→ Data extracted from a collection
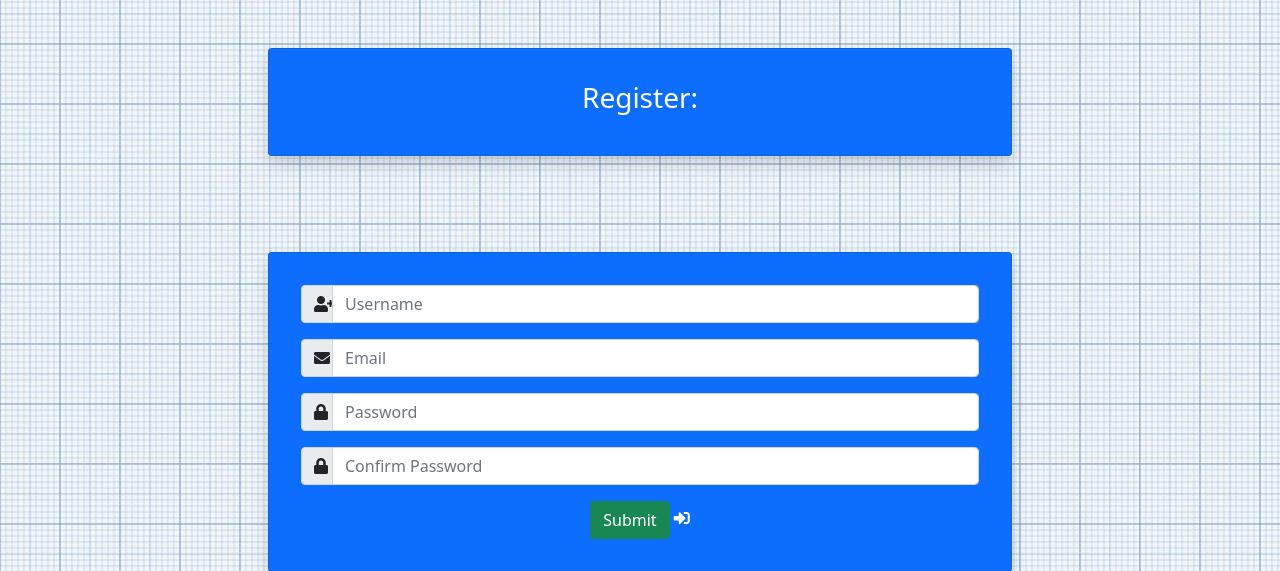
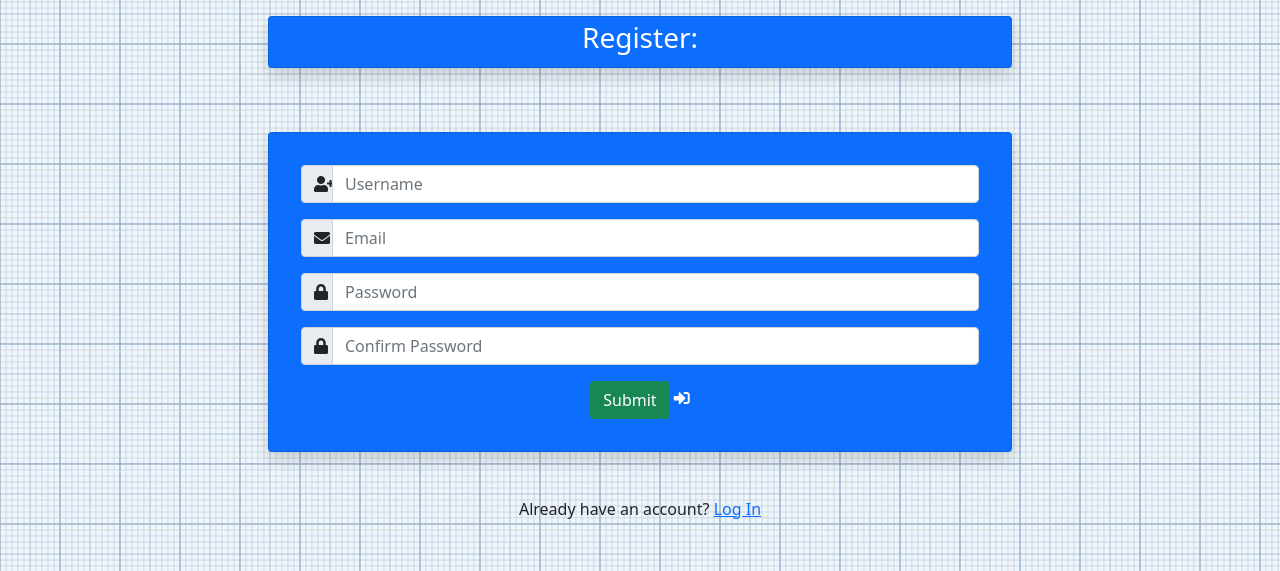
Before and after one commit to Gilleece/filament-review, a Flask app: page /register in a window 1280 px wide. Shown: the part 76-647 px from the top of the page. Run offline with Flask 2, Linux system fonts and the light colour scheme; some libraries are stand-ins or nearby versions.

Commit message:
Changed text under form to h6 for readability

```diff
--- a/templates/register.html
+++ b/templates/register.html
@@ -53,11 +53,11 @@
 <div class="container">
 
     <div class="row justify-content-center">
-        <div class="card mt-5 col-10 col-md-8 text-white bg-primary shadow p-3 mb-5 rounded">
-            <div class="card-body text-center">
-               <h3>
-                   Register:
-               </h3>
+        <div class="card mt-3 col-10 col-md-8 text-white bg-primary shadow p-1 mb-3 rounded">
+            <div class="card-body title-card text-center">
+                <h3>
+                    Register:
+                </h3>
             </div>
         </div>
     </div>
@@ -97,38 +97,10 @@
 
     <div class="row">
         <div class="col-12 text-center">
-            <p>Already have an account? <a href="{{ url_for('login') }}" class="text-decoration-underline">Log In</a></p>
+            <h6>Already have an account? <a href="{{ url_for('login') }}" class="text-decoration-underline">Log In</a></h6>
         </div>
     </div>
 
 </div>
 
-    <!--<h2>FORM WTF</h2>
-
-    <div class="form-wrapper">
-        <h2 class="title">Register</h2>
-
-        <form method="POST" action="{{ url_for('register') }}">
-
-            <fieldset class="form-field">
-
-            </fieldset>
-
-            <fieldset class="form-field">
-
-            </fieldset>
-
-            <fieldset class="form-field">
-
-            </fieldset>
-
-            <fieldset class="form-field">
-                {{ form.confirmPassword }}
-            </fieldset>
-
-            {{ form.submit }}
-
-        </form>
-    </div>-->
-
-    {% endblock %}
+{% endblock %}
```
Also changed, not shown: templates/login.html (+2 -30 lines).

→ PROBLEM
Scan the entries above for the word "decoration", then copy every line in which it occurs.

→ OUTPUT FOR THIS TASK
-            <p>Already have an account? <a href="{{ url_for('login') }}" class="text-decoration-underline">Log In</a></p>
+            <h6>Already have an account? <a href="{{ url_for('login') }}" class="text-decoration-underline">Log In</a></h6>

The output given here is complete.